[Saved data entries]

────────────────

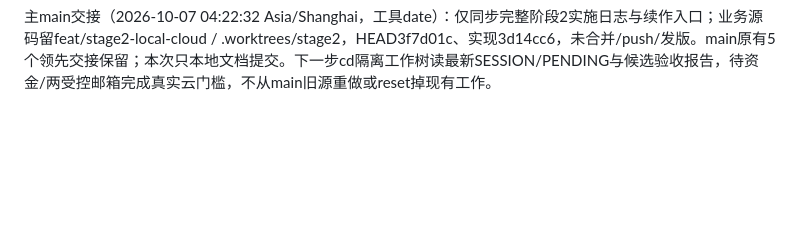
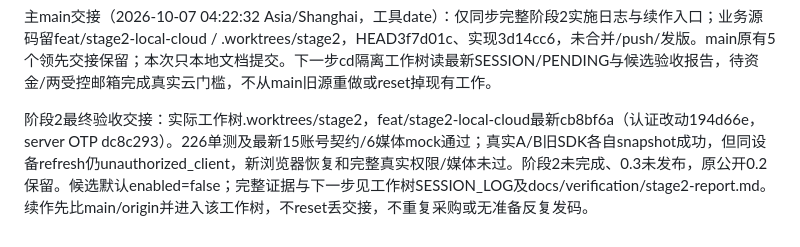
Before and after one commit to wenkaiqu014-hue/paw-diary, a Markdown page: SESSION_LOG.md, the part around the change. Drawn GitHub-style; blank space fills up the shorter version.

Commit message:
docs: hand off stage2 candidate and live refresh acceptance blocker

```diff
--- a/SESSION_LOG.md
+++ b/SESSION_LOG.md
@@ -490,3 +490,5 @@ Agent原实现及单轮审查/定向修复都已回报结束，Root整合复验
 
 
 主main交接（2026-10-07 04:22:32 Asia/Shanghai，工具date）：仅同步完整阶段2实施日志与续作入口；业务源码留feat/stage2-local-cloud / .worktrees/stage2，HEAD3f7d01c、实现3d14cc6，未合并/push/发版。main原有5个领先交接保留；本次只本地文档提交。下一步cd隔离工作树读最新SESSION/PENDING与候选验收报告，待资金/两受控邮箱完成真实云门槛，不从main旧源重做或reset掉现有工作。
+
+阶段2最终验收交接：实际工作树.worktrees/stage2，feat/stage2-local-cloud最新cb8bf6a（认证改动194d66e，server OTP dc8c293）。226单测及最新15账号契约/6媒体mock通过；真实A/B旧SDK各自snapshot成功，但同设备refresh仍unauthorized_client，新浏览器恢复和完整真实权限/媒体未过。阶段2未完成、0.3未发布，原公开0.2保留。候选默认enabled=false；完整证据与下一步见工作树SESSION_LOG及docs/verification/stage2-report.md。续作先比main/origin并进入该工作树，不reset丢交接，不重复采购或无准备反复发码。
```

────────────────

▶ Work task: The response should contain every record above exactly as written, and none of the pictures.

▶ Solution for this task:
Before and after one commit to wenkaiqu014-hue/paw-diary, a Markdown page: SESSION_LOG.md, the part around the change. Drawn GitHub-style; blank space fills up the shorter version.

Commit message:
docs: hand off stage2 candidate and live refresh acceptance blocker

```diff
--- a/SESSION_LOG.md
+++ b/SESSION_LOG.md
@@ -490,3 +490,5 @@ Agent原实现及单轮审查/定向修复都已回报结束，Root整合复验
 
 
 主main交接（2026-10-07 04:22:32 Asia/Shanghai，工具date）：仅同步完整阶段2实施日志与续作入口；业务源码留feat/stage2-local-cloud / .worktrees/stage2，HEAD3f7d01c、实现3d14cc6，未合并/push/发版。main原有5个领先交接保留；本次只本地文档提交。下一步cd隔离工作树读最新SESSION/PENDING与候选验收报告，待资金/两受控邮箱完成真实云门槛，不从main旧源重做或reset掉现有工作。
+
+阶段2最终验收交接：实际工作树.worktrees/stage2，feat/stage2-local-cloud最新cb8bf6a（认证改动194d66e，server OTP dc8c293）。226单测及最新15账号契约/6媒体mock通过；真实A/B旧SDK各自snapshot成功，但同设备refresh仍unauthorized_client，新浏览器恢复和完整真实权限/媒体未过。阶段2未完成、0.3未发布，原公开0.2保留。候选默认enabled=false；完整证据与下一步见工作树SESSION_LOG及docs/verification/stage2-report.md。续作先比main/origin并进入该工作树，不reset丢交接，不重复采购或无准备反复发码。
```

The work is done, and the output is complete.